__Task to carry out__. Each line starting at the one that contains "Context Pack<br/>(ONLY truth" and ending at the one that contains "Reasoning<br/>must use CTX/SIG" must be returned exactly, and the rest of the listing is left out.

__Stored data__.

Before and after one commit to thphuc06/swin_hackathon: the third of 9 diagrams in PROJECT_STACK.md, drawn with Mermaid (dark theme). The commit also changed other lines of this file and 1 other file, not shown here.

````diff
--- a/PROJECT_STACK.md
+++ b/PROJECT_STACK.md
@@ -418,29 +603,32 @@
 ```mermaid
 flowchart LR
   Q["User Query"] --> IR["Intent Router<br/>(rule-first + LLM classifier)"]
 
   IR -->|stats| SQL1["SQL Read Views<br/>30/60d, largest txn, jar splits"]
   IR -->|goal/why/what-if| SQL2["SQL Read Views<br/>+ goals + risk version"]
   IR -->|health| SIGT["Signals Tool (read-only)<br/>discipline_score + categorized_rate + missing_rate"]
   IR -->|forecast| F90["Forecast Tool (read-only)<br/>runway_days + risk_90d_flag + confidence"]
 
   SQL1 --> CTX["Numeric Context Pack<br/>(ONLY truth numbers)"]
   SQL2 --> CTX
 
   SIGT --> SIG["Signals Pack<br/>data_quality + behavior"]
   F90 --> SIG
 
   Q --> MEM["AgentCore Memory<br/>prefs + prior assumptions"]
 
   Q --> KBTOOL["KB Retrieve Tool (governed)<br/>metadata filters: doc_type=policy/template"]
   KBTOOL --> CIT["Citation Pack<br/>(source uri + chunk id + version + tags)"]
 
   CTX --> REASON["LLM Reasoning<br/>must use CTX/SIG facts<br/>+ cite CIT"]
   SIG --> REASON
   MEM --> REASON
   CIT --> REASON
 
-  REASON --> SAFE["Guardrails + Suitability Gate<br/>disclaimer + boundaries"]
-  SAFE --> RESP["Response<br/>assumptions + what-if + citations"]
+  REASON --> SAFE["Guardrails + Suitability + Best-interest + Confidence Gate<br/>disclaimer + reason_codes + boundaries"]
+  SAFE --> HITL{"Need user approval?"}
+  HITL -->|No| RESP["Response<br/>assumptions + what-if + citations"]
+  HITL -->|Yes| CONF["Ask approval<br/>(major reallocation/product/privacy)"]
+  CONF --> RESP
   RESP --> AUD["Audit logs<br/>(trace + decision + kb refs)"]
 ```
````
==
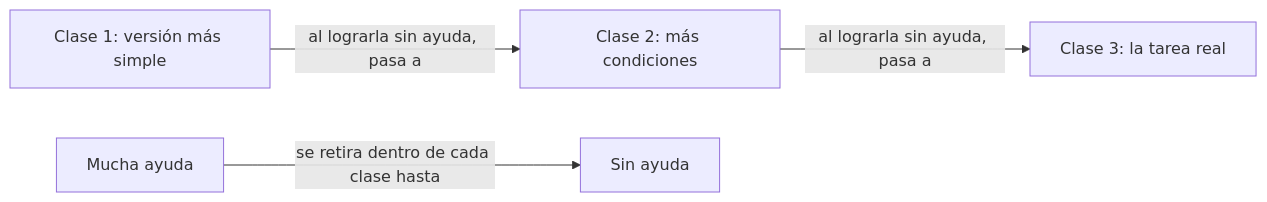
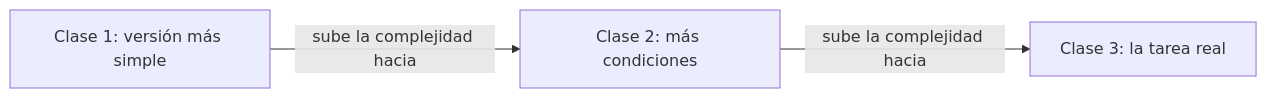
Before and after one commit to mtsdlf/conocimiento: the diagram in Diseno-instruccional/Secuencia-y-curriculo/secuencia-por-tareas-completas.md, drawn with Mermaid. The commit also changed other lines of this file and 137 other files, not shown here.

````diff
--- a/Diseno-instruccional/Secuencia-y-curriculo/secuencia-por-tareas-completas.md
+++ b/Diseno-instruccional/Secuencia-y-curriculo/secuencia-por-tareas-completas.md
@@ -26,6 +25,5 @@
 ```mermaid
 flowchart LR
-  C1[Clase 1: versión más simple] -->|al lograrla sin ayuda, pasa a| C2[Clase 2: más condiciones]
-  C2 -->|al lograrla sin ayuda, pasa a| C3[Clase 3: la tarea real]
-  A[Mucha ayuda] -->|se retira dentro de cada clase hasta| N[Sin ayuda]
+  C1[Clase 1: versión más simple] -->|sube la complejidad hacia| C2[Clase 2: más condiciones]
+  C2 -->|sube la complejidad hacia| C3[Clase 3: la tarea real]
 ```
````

__Output for this exercise__.
   SQL1 --> CTX["Numeric Context Pack<br/>(ONLY truth numbers)"]
   SQL2 --> CTX
 
   SIGT --> SIG["Signals Pack<br/>data_quality + behavior"]
   F90 --> SIG
 
   Q --> MEM["AgentCore Memory<br/>prefs + prior assumptions"]
 
   Q --> KBTOOL["KB Retrieve Tool (governed)<br/>metadata filters: doc_type=policy/template"]
   KBTOOL --> CIT["Citation Pack<br/>(source uri + chunk id + version + tags)"]
 
   CTX --> REASON["LLM Reasoning<br/>must use CTX/SIG facts<br/>+ cite CIT"]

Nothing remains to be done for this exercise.